TASK REQUIREMENTS
All lines holding the word "playerScore" are to be copied from the records beneath.

(MATERIAL SHOWN begins)

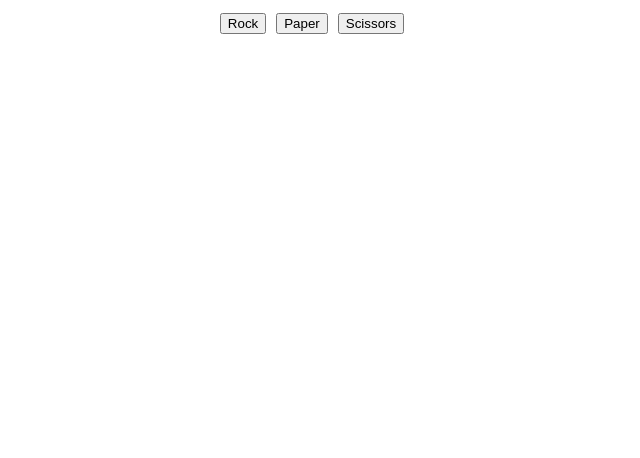
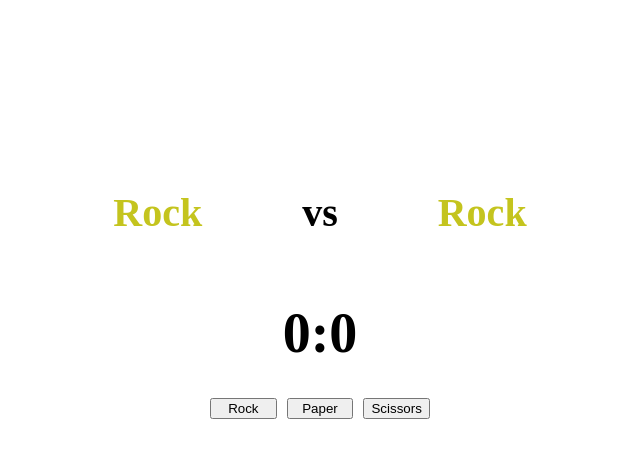
Before and after one commit to jacky32/Rock-Paper-Scissors, a plain HTML site: page index.html in a window 1280 px wide. Both pictures are taken after a click on the button "Rock". Shown: the whole page, without its empty margins (328-968 px from the left). Drawn offline with Linux system fonts and the light colour scheme.

Commit message:
added UI, end condition

```diff
--- a/index.html
+++ b/index.html
@@ -9,9 +9,20 @@
     <link rel="stylesheet" href="style.css">
 </head>
 <body>
-    <div id="score"></div>
-    <button>Rock</button>
-    <button>Paper</button>
-    <button>Scissors</button>
+    <div id="roll">
+        <p class="paraRoll" id="playerRoll">Rock</p>
+        <p class="paraRoll" id="vs">vs</p>
+        <p class="paraRoll" id="computerRoll">Scissors</p>
+    </div>
+
+    <div id="score" class="normScore">
+        <p>0:0</p>
+    </div>
+
+    <div id="buttons">
+        <button class="btn">Rock</button>
+        <button class="btn">Paper</button>
+        <button class="btn">Scissors</button>
+    </div>
 </body>
 </html>
--- a/script.js
+++ b/script.js
@@ -1,22 +1,23 @@
 let playerScore = 0, computerScore = 0;
+const score = document.getElementById("score");
+const playerRoll = document.getElementById("playerRoll");
+const computerRoll = document.getElementById("computerRoll");
+
 document.addEventListener("click", function game(e){
-    clickedButton = e.target.innerText;
+    if(e.target.className == "btn"){
+        clickedButton = e.target.innerText;
+        computerSelection = computerPlay();
 
-    switch(playRound(clickedButton,computerPlay())) {
-        case 2:
-            console.log(`Draw! You both played ${clickedButton.toLowerCase()}.`);
-            break;
-        case 1:
-            playerScore++;
-            console.log(`You won! You played ${clickedButton.toLowerCase()} and the computer played ${computerPlay().toLowerCase()}. Current score: ${playerScore}:${computerScore}.`);
-            break;
-        case 0:
-            computerScore++;
-            console.log(`You lost! You played ${clickedButton.toLowerCase()} and the computer played ${computerPlay().toLowerCase()}. Current score: ${playerScore}:${computerScore}.`);
-            break;
-        case 3:
-            console.log("Wrong selection!");
-            break;
+        displayScore(computerSelection);
+        displayRoll(e);
+        if(playerScore >= 5){
+            score.textContent = "YOU WON";
+            document.removeEventListener("click", game);
+        }
+        else if (computerScore >= 5){
+            score.textContent = "COMPUTER WON";
+            document.removeEventListener("click", game);
+        }
     }
 
     /* if(playerScore>computerScore) {
@@ -27,6 +28,60 @@ document.addEventListener("click", function game(e){
     } */
 });
 
+function displayScore(computerSelection){
+    switch(playRound(clickedButton,computerSelection)) {
+        case 2:
+            highlightRoll(2);
+            break;
+        case 1:
+            playerScore++;
+            highlightRoll(1)
+            break;
+        case 0:
+            computerScore++;
+            highlightRoll(0)
+            break;
+        case 3:
+            console.log("Error");
+            break;
+    }
+    score.textContent = playerScore + ":" + computerScore;
+    blinkScore();
+}
+
+function highlightRoll(roll){
+    if(roll == 1){
+        playerRoll.classList.add("wonRoll");
+        playerRoll.classList.remove("lostRoll", "draw");
+        computerRoll.classList.add("lostRoll");
+        computerRoll.classList.remove("wonRoll", "draw");
+    }
+    else if (roll == 0){
+        playerRoll.classList.add("lostRoll");
+        playerRoll.classList.remove("wonRoll", "draw");
+        computerRoll.classList.add("wonRoll");
+        computerRoll.classList.remove("lostRoll", "draw");
+    }
+    else if (roll == 2) {
+        playerRoll.classList.add("draw");
+        playerRoll.classList.remove("wonRoll", "lostRoll");
+        computerRoll.classList.add("draw");
+        computerRoll.classList.remove("lostRoll", "wonRoll");
+    }
+}
+
+function displayRoll(e){
+    playerRoll.textContent = e.target.innerText;
+    computerRoll.textContent = computerSelection;
+}
+
+function blinkScore(){
+    score.classList.toggle('enhanceScore');
+    setTimeout(function(){
+        score.classList.toggle('enhanceScore');
+    }, 200);
+}
+
 function computerPlay() {
     let vyber = ["Rock", "Paper", "Scissors"];
     return(vyber[Math.floor(Math.random()*vyber.length)]);
@@ -35,7 +90,6 @@ function computerPlay() {
 function playRound(playerSelection, computerSelection) {
     if(playerSelection.toLowerCase() == "rock" || playerSelection.toLowerCase() == "paper" || playerSelection.toLowerCase() == "scissors") {
         if(playerSelection.toLowerCase() == computerSelection.toLowerCase()) {
-
             return 2;
         }
         else if ((playerSelection.toLowerCase() == "rock" && computerSelection.toLowerCase()== "scissors") || (playerSelection.toLowerCase() == "scissors" && computerSelection.toLowerCase()== "paper") || (playerSelection.toLowerCase() == "paper" && computerSelection.toLowerCase()== "rock"))  {
--- a/style.css
+++ b/style.css
@@ -1,9 +1,76 @@
 body {
+    display:flex;
+    justify-content: center;
+    align-items: center;
+    flex-direction: column;
+    width:100vw;
+    height: 70vh;
+}
+
+
+
+
+button {
+    margin:5px;
+    width:5em;
+}
+
+#buttons {
     display:flex;
     justify-content: center;
     align-items: center;
 }
 
-button {
-    margin:5px;
+#score {
+    font-weight: 600;
+    height:15vh;
+    display:flex;
+    justify-content: center;
+    align-items: center;
 }
+
+@keyframes enhanceScore {from {font-size:3.5em;} to {font-size:4em}}
+
+.enhanceScore {
+    animation: enhanceScore 0.25s ease-in-out 0s;
+}
+
+.normScore {
+    font-size:3.5em;
+}
+
+
+#roll {
+    font-size:2.5em;
+    font-weight:600;
+    display:flex;
+    justify-content:center;
+    align-items:center;
+    height:15vh;
+}
+
+.paraRoll {
+    width:21vw;
+    display:flex;
+    justify-content: center;
+}
+
+#vs {
+    width:min-content;
+    margin:10px;
+}
+
+.wonRoll {
+    color:green;
+    font-weight:700;
+}
+
+.lostRoll {
+    color:red;
+    font-weight: 600;
+}
+
+.draw {
+    color:rgb(196, 196, 30);
+    font-weight: 600;
+}
```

(MATERIAL SHOWN ends)

REPLY TO THE EXERCISE
 let playerScore = 0, computerScore = 0;
-            playerScore++;
-            console.log(`You won! You played ${clickedButton.toLowerCase()} and the computer played ${computerPlay().toLowerCase()}. Current score: ${playerScore}:${computerScore}.`);
-            console.log(`You lost! You played ${clickedButton.toLowerCase()} and the computer played ${computerPlay().toLowerCase()}. Current score: ${playerScore}:${computerScore}.`);
+        if(playerScore >= 5){
     /* if(playerScore>computerScore) {
+            playerScore++;
+    score.textContent = playerScore + ":" + computerScore;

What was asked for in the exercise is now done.